Updated on March 26, 2020.  Medical content reviewed by Dr. Joseph Rosado, MD, M.B.A, Chief Medical Officer

There’s big news for cannabis users with psychotic disorders out of the Journal of Psychopharmacology. A three-year longitudinal study has found that cannabis smoking may protect against weight gain, particularly in patients experiencing their first episode of psychosis. (And let’s not forget, edibles may help too!)

The research involved measuring glycemic and lipid parameters when patients first presented for treatment, and then again three years later. At both points, cannabis use was self-reported and study participants were divided into three groups: continuers, discontinuers, and non-users.

Continuers were those who continued using cannabis products throughout the three-year study duration while discontinuers were those using cannabis products during the first reporting period who were no longer doing so three years later.

The results showed a significant difference in weight gain among discontinuers and non-users compared to cannabis users. At the beginning of the study, cannabis users presented with lower weight, body mass index, cholesterol, and low-density lipoprotein cholesterol. These results continued throughout the duration of the study. What’s more, the discontinuers presented with a higher increase in weight overall (compared to both continuers and non-users) from the start of the study to the end.

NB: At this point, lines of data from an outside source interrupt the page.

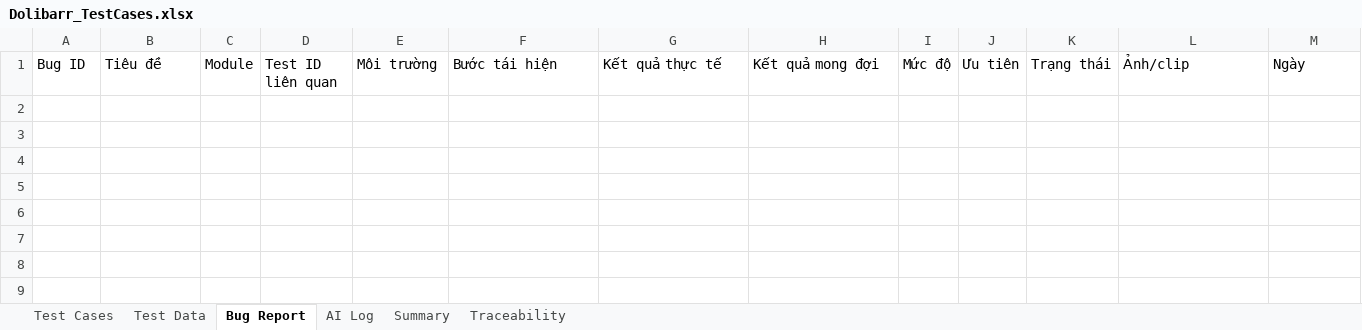
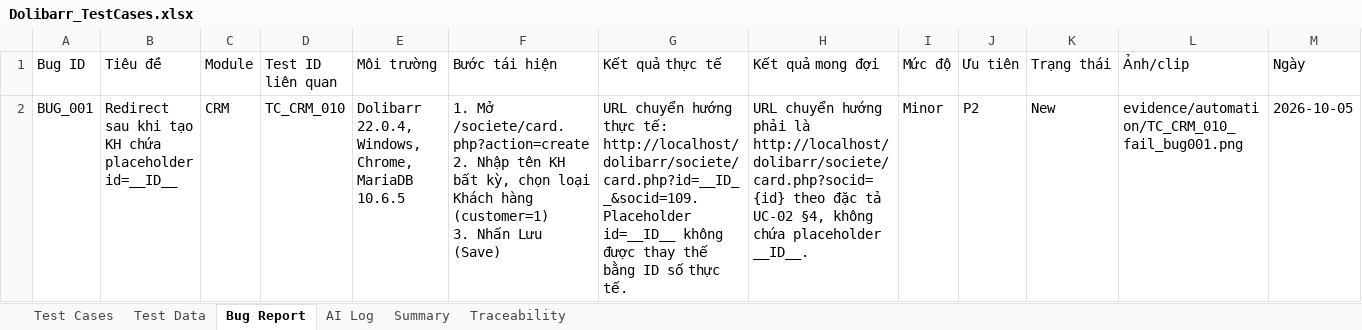
Before and after one commit to phidanghai-spec/Dolibarr_ERP_Testing, an Excel workbook: testcases/Dolibarr_TestCases.xlsx, sheet Bug Report, drawn as a sheet; only a part is shown; values as stored, in another font and other column widths than the file's, no borders; rows hold the shown columns only; ↵ is a line break in a cell; the diff names each change by its address in the sheet, - before the commit and + after, or states it on an @@ line.

```diff
--- a/testcases/Dolibarr_TestCases.xlsx (sheet Bug Report)
+++ b/testcases/Dolibarr_TestCases.xlsx (sheet Bug Report)
+row 2: BUG_001 | Redirect sau khi tạo KH chứa placeholder id=__ID__ | CRM | TC_CRM_010 | Dolibarr 22.0.4, Windows, Chrome, MariaDB 10.6.5 | 1. Mở /societe/card.php?action=create ↵ 2. Nhập tên KH bất kỳ, chọn loại Khách hàng (customer=1) ↵ 3. Nhấn Lưu (Save) | URL chuyển hướng thực tế: http://localhost/dolibarr/societe/card.php?id=__ID__&socid=109. Placeholder id=__ID__ không được thay thế bằng ID số thực tế. | URL chuyển hướng phải là http://localhost/dolibarr/societe/card.php?socid={id} theo đặc tả UC-02 §4, không chứa placeholder __ID__. | Minor | P2 | New | evidence/automation/TC_CRM_010_fail_bug001.png | 2026-10-05
```
Also changed, not shown: sheet AI Log, sheet Test Cases, sheet Summary, 4 other files.
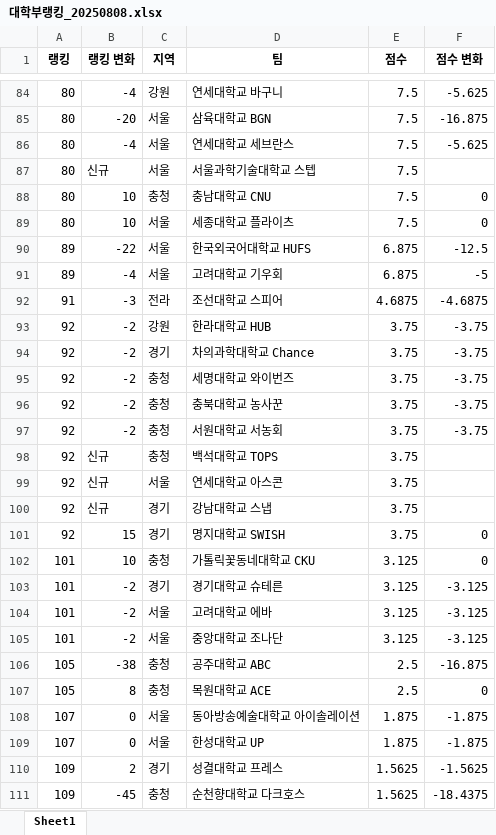
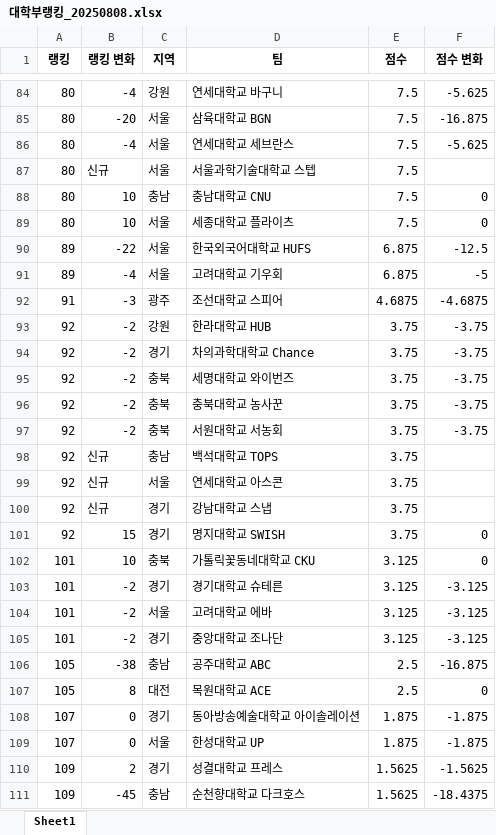
Before and after one commit to cobby8/BDR-ranking-u, an Excel workbook: 대학부랭킹_20250808.xlsx, sheet Sheet1, drawn as a sheet; only a part is shown, gaps mark what is left out; values as stored, in another font and other column widths than the file's, no borders; the diff covers the shown part only; the diff names each change by its address in the sheet, - before the commit and + after, or states it on an @@ line.

```diff
--- a/대학부랭킹_20250808.xlsx (sheet Sheet1)
+++ b/대학부랭킹_20250808.xlsx (sheet Sheet1)
-C88 (지역): 충청
+C88 (지역): 충남
-C92 (지역): 전라
+C92 (지역): 광주
-C95:C97 (지역): 충청
+C95:C97 (지역): 충북
-C98 (지역): 충청
+C98 (지역): 충남
-C102 (지역): 충청
+C102 (지역): 충북
-C105 (지역): 서울
+C105 (지역): 경기
-C106 (지역): 충청
+C106 (지역): 충남
-C107 (지역): 충청
+C107 (지역): 대전
-C108 (지역): 서울
+C108 (지역): 경기
-C111 (지역): 충청
+C111 (지역): 충남
```
Also changed, not shown: 14 edited cells elsewhere in this sheet.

Psychotic episodes have been known to contribute to metabolic changes, but this research suggests cannabis could protect against those changes and prevent associated weight gain. While the researchers concluded more data is needed, these results fall in line with what we already know about marijuana and weight maintenance as well as marijuana and weight loss.